Blewer ALPutt MEBecker LBRiegel BJLi JLeary MShea JAKirkpatrick JNBerg RANadkarni VMGroeneveld PWAbella BSCHIP Study Group.

Circ Cardiovasc Qual Outcomes. 2016 Oct 4. pii: CIRCOUTCOMES.116.002493. [Epub ahead of print] PMID: 27703033

Abstract

BACKGROUND:

Cardiopulmonary resuscitation (CPR) training rates in the United States are low, highlighting the need to develop CPR educational approaches that are simpler, with broader dissemination potential. The minimum training required to ensure long-term skill retention remains poorly characterized. We compared CPR skill retention among laypersons randomized to training with video-only (VO; no manikin) with those trained with a video self-instruction kit (VSI; with manikin). We hypothesized that VO training would be noninferior to the VSI approach with respect to chest compression (CC) rate.

METHODS AND RESULTS:

We performed a prospective, cluster randomized trial of CPR education for family members of patients with high-risk cardiac conditions on hospital cardiac units, using a multicenter pragmatic design. Eight hospitals were randomized to offer either VO or VSI training before discharge using volunteer trainers. CPR skills were assessed 6 months post training. Mean CC rate among those trained with VO compared with those trained with VSI was assessed with a noninferiority margin set at 8 CC per min; as a secondary outcome, mean differences in CC depth were assessed. From February 2012 to May 2015, 1464 subjects were enrolled and 522 subjects completed a skills assessment. The mean CC rates were 87.7 (VO) CC per min and 89.3 (VSI) CC per min; we concluded noninferiority for VO based on a mean difference of -1.6 (90% confidence interval, -5.2 to 2.1). The mean CC depth was 40.2 mm (VO) and 45.8 mm (VSI) with a mean difference of -5.6 (95% confidence interval, -7.6 to -3.7). Results were similar after multivariate regression adjustment.

CONCLUSIONS:

In this large, prospective trial of CPR skill retention, VO training yielded a noninferior difference in CC rate compared with VSI training. CC depth was greater in the VSI group. These findings suggest a potential trade-off in efforts for broad dissemination of basic CPR skills; VO training might allow for greater scalability and dissemination, but with a potential reduction in CC depth.

CLINICAL TRIAL REGISTRATION:

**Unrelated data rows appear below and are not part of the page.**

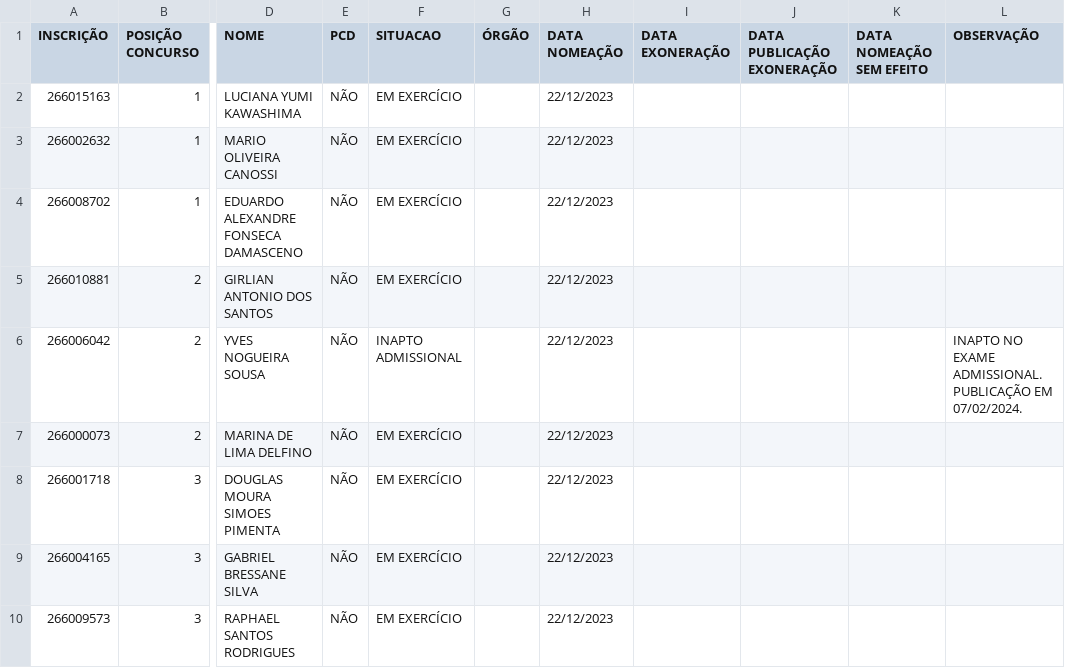
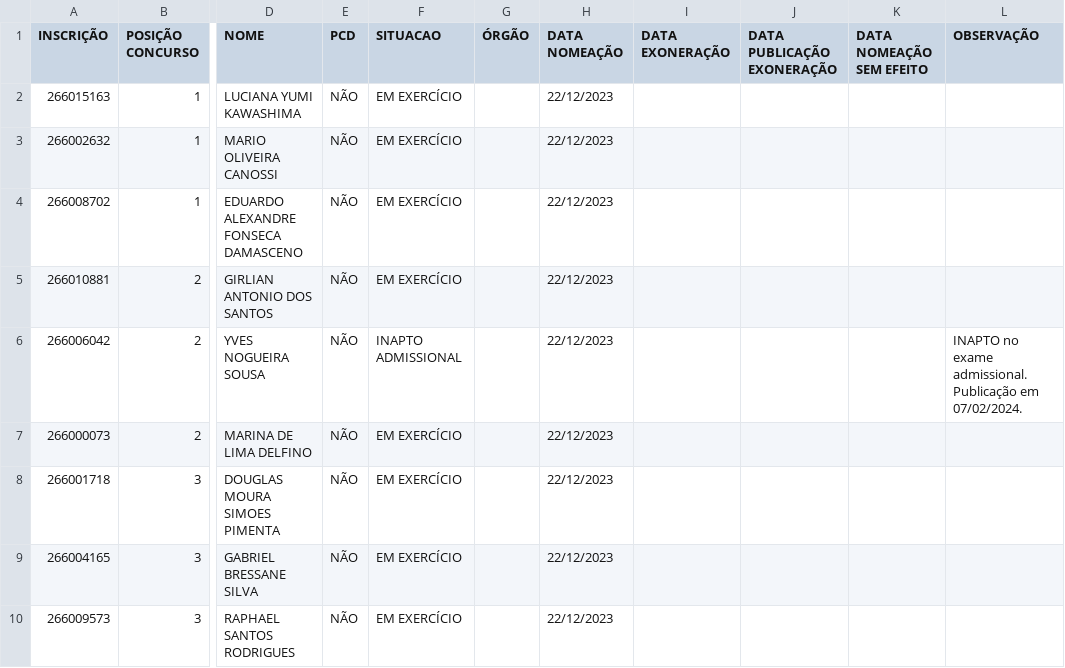
Before and after one commit to observatoriosefmg/observatoriosefmg.github.io, a CSV file: evasao/data/dados.csv, drawn as a sheet; only a part is shown, gaps mark what is left out; the diff covers the shown part only; the diff names each change by its address in the sheet, - before the commit and + after, or states it on an @@ line.

```diff
--- a/evasao/data/dados.csv
+++ b/evasao/data/dados.csv
-L6 (OBSERVAÇÃO): INAPTO NO EXAME ADMISSIONAL. PUBLICAÇÃO EM 07/02/2024.
+L6 (OBSERVAÇÃO): INAPTO no exame admissional. Publicação em 07/02/2024.
```
Also changed, not shown: 10 edited cells elsewhere in this file, 5 other files.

URL: https://www.clinicaltrials.gov. Unique identifier: NCT01514656.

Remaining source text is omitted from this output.